So what should you do if you think Lisp could use some fixing? Go out and fix it. Go write a toy version, it doesn’t have to be fast or efficient. However if you can use it to demonstrate something cool that fixes a problem people will either help you make it faster and smaller, or your feature will be adopted by a more professional implementation. Do this enough and you just might end up with a new popular Lisp dialect.

Posted in Common Lisp | 2 Comments »

Lisp Without Parentheses

Posted by Peter on April 16, 2006

Well it’s impossible to remove all of the parentheses in Lisp, but I can think of several methods to eliminate the bulk of them. One alternative to parentheses is being sensitive to white space, in a way that is reminiscent of Python. The simple description is as follows: each line automatically has an opening parenthesis added before it, and a closing parenthesis added after it, except under the following circumstances: if the following line has one extra level of indentation omit the closing parenthesis. If the line in question is indented two or more levels beyond the previous line add an extra opening parenthesis for every new level of indentation beyond the first. If the line following the line in question is less indented than the line we are examining add an extra closing parenthesis for each level less. (the end of the file should be treated as a line with 0 indentation of course)

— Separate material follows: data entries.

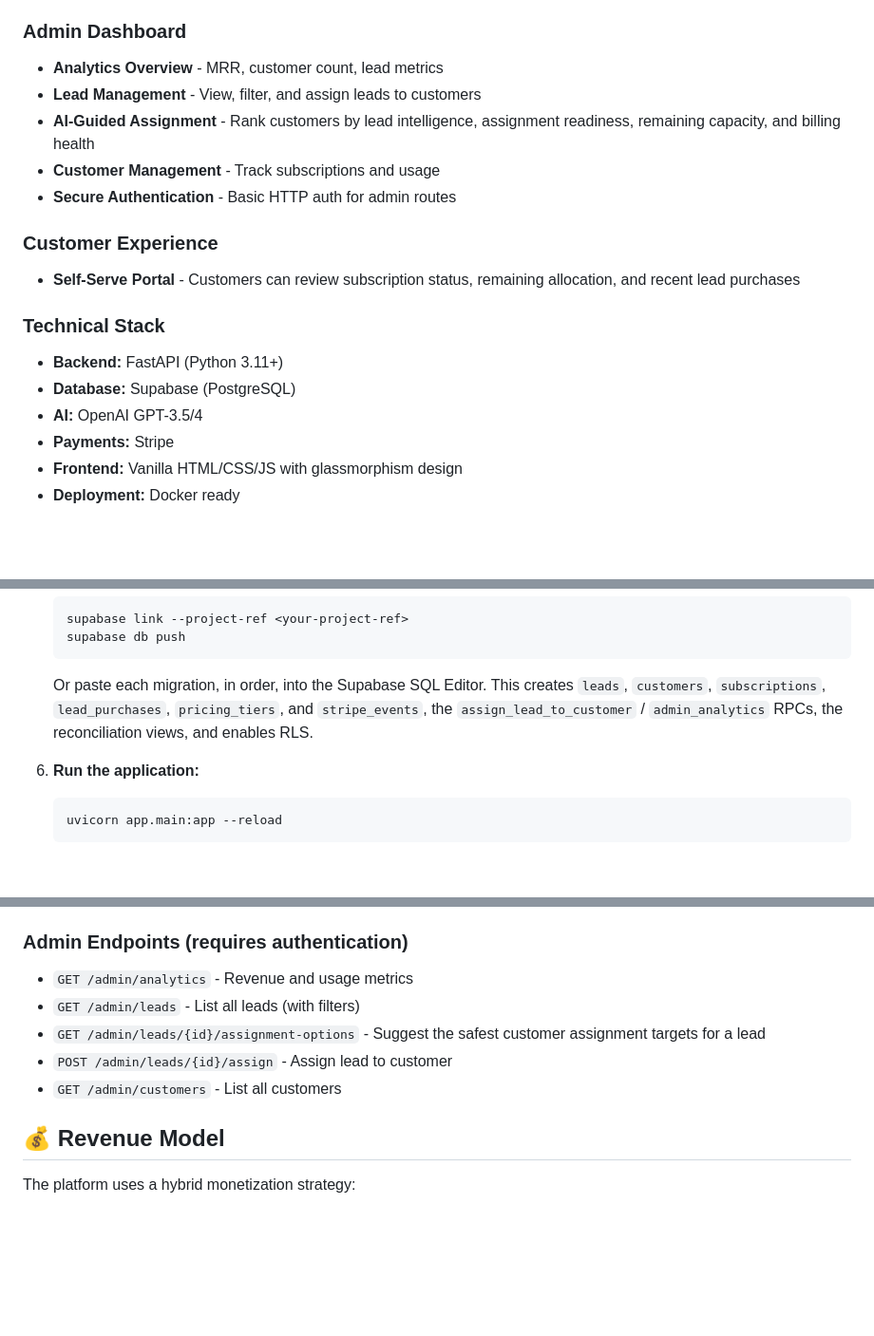
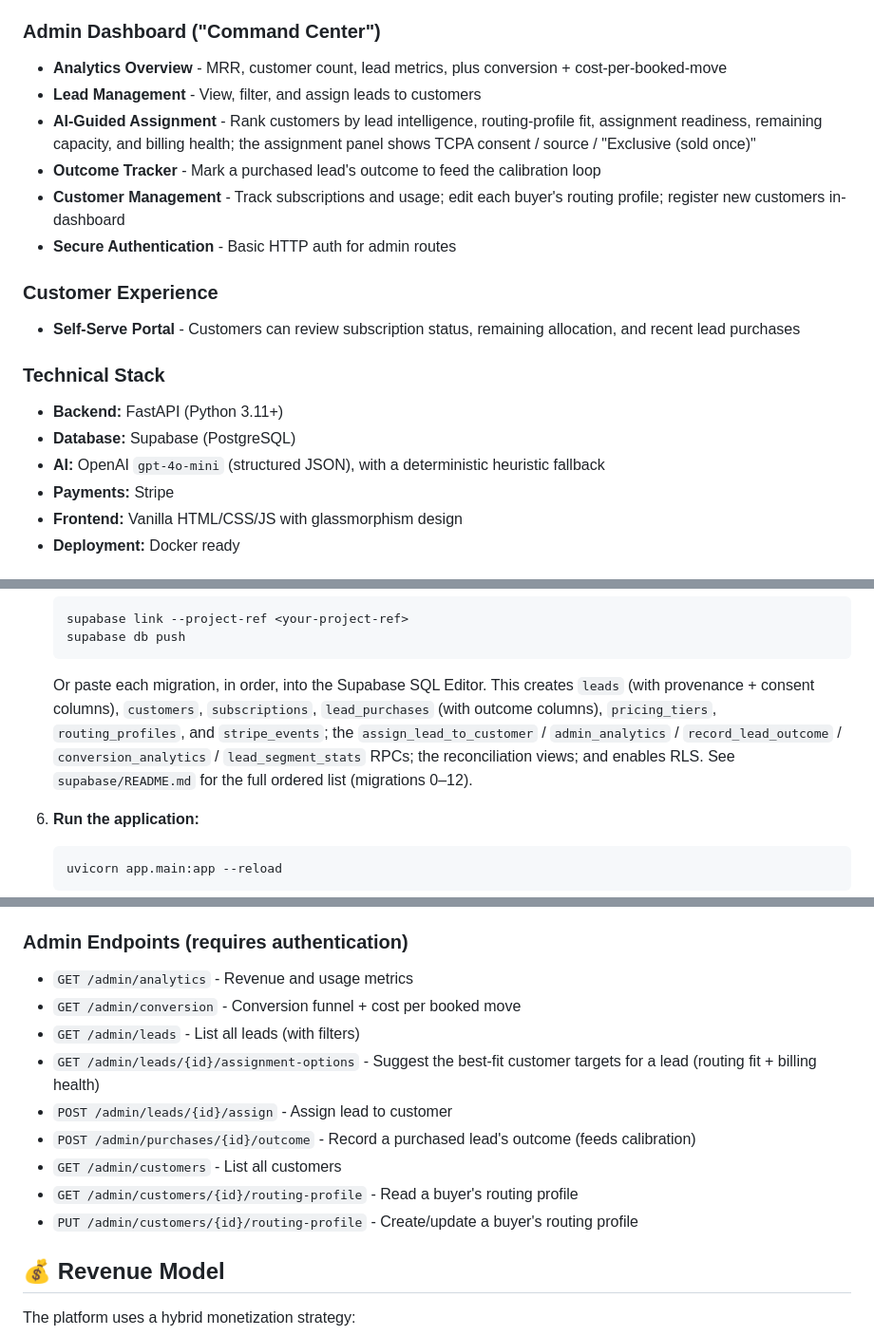
Before and after one commit to theotorku/Moving_Leads_generator, a Markdown page: README.md, 3 parts joined by grey strips. Shown at 95% size. Drawn GitHub-style; blank space fills up the shorter version.

Commit message:
docs: document feedback loop, calibration, routing profiles, and provenance/consent in README
Co-Authored-By: Claude Opus 4.8 <noreply@anthropic.com>

````diff
--- a/README.md
+++ b/README.md
@@ -19,11 +25,12 @@ An AI-powered lead generation and monetization platform for the moving industry,
 - **Stripe Integration** - Automated subscription and payment processing
 - **Usage Tracking** - Real-time lead allocation monitoring
 
-### Admin Dashboard
-- **Analytics Overview** - MRR, customer count, lead metrics
+### Admin Dashboard ("Command Center")
+- **Analytics Overview** - MRR, customer count, lead metrics, plus conversion + cost-per-booked-move
 - **Lead Management** - View, filter, and assign leads to customers
-- **AI-Guided Assignment** - Rank customers by lead intelligence, assignment readiness, remaining capacity, and billing health
-- **Customer Management** - Track subscriptions and usage
+- **AI-Guided Assignment** - Rank customers by lead intelligence, routing-profile fit, assignment readiness, remaining capacity, and billing health; the assignment panel shows TCPA consent / source / "Exclusive (sold once)"
+- **Outcome Tracker** - Mark a purchased lead's outcome to feed the calibration loop
+- **Customer Management** - Track subscriptions and usage; edit each buyer's routing profile; register new customers in-dashboard
 - **Secure Authentication** - Basic HTTP auth for admin routes
 
 ### Customer Experience
@@ -32,7 +39,7 @@ An AI-powered lead generation and monetization platform for the moving industry,
 ### Technical Stack
 - **Backend:** FastAPI (Python 3.11+)
 - **Database:** Supabase (PostgreSQL)
-- **AI:** OpenAI GPT-3.5/4
+- **AI:** OpenAI `gpt-4o-mini` (structured JSON), with a deterministic heuristic fallback
 - **Payments:** Stripe
 - **Frontend:** Vanilla HTML/CSS/JS with glassmorphism design
 - **Deployment:** Docker ready
@@ -137,9 +145,12 @@ Moving_Leads_generator/
    supabase db push
    ```
    Or paste each migration, in order, into the Supabase SQL Editor. This creates
-   `leads`, `customers`, `subscriptions`, `lead_purchases`, `pricing_tiers`, and
-   `stripe_events`, the `assign_lead_to_customer` / `admin_analytics` RPCs, the
-   reconciliation views, and enables RLS.
+   `leads` (with provenance + consent columns), `customers`, `subscriptions`,
+   `lead_purchases` (with outcome columns), `pricing_tiers`, `routing_profiles`, and
+   `stripe_events`; the `assign_lead_to_customer` / `admin_analytics` /
+   `record_lead_outcome` / `conversion_analytics` / `lead_segment_stats` RPCs; the
+   reconciliation views; and enables RLS. See `supabase/README.md` for the full
+   ordered list (migrations 0–12).
 
 6. **Run the application:**
    ```bash
@@ -185,10 +196,14 @@ pytest
 
 ### Admin Endpoints (requires authentication)
 - `GET /admin/analytics` - Revenue and usage metrics
+- `GET /admin/conversion` - Conversion funnel + cost per booked move
 - `GET /admin/leads` - List all leads (with filters)
-- `GET /admin/leads/{id}/assignment-options` - Suggest the safest customer assignment targets for a lead
+- `GET /admin/leads/{id}/assignment-options` - Suggest the best-fit customer targets for a lead (routing fit + billing health)
 - `POST /admin/leads/{id}/assign` - Assign lead to customer
+- `POST /admin/purchases/{id}/outcome` - Record a purchased lead's outcome (feeds calibration)
 - `GET /admin/customers` - List all customers
+- `GET /admin/customers/{id}/routing-profile` - Read a buyer's routing profile
+- `PUT /admin/customers/{id}/routing-profile` - Create/update a buyer's routing profile
 
 ## 💰 Revenue Model
 
````
Also changed, not shown: other parts of README.md (+13 -2 lines).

Let’s apply these rules to some simple cases:

A cond statement of the following nature:

	((< x -1) (* x x))
	((> x 1) (* x x))
	((< x 0) (sqrt (abs x)))
	(else (sqrt x)))

would become:

	(< x -1) (* x x)
	(> x 1) (* x x)
	(< x 0) (sqrt (abs x))
	else (sqrt x)

if we are willing to take up some more lines it could also become:

	(< x -1)
		* x x
	(> x 1)
		* x x
	(< x 0)
		sqrt (abs x)
		sqrt x

Admittedly this expansion looks rather verbose for such a simple cond statement, but if the cond was more complex, and had more instructions in each branch, it would not be too much of an expansion, because it is likely the programmer would have already indented it in this fashion.

Now consider the let statement:

	((a (+ 1 v)) (b (car z)) (c (avg 8 3 w)) (d w))

This statement could be written as:

	(a (+ 1 v)) (b (car z)) (c (avg 8 3 w)) (d w)

or as:

		a (+ 1 v) 
		b (car z)
		c (avg 8 3 w)
		d w

So far everything looks pretty nice, but there are a few problems with this method. For example: consider the case where programmers break a function containing many, possibly complicated, arguments onto several lines:

	(car (cdr y))
	(lambda (x) (/ x 2))

we want to break it up like so:

	car (cdr y)
	lambda (x) (/ x 2)

but unfortunately the rules we have laid out dictate the my-list should be wrapped with parentheses, and thus will be called like a function. This can also be a problem when you want to put more than one function call on a single line, for example:

(lambda (x)
	(display x) (newline)
	(* x 42))

is not properly translated as:

lambda (x)
	(display x) (newline)
	* x 42

since the result of (display x) is not a function to be applied to the result of (newline).

There are several ways to overcome this, for example using values (in an ideal world, where it worked like you expected it to) and begin. However a simpler solution is to simply add a special prefix the language that when encountered before a line instructs the compiler/reader to add one less pair of parentheses around the line. I would suggest the \ character, since it has been used in other contexts as an escape character. Our examples then would be written (correctly) as follows:

	car (cdr y)
	lambda (x) (/ x 2)
	\ my-list

lambda (x)
	\ (display x) (newline)
	* x 42

Note: \ is not notation for the continuation of a line.

Well, it’s something to think about at least. I know some people will object for the same reasons they do to Python’s white space sensitivity, but consider this before you dismiss it out of hand: one of the biggest barriers to the adoption of Lisp is that the sheer bulk of parentheses can be intimidating, and a method such as this would hide the majority of them, especially the large mass of closing parenthesis that seems to end every complicated function.

As you may know I plan on experimenting with my own Scheme variant soon, and this is one of the ideas I think I will try out in it (as a compiler option of course, not a mandate), unless I hear a good reason not to.

Posted in Exploring Scheme | 25 Comments »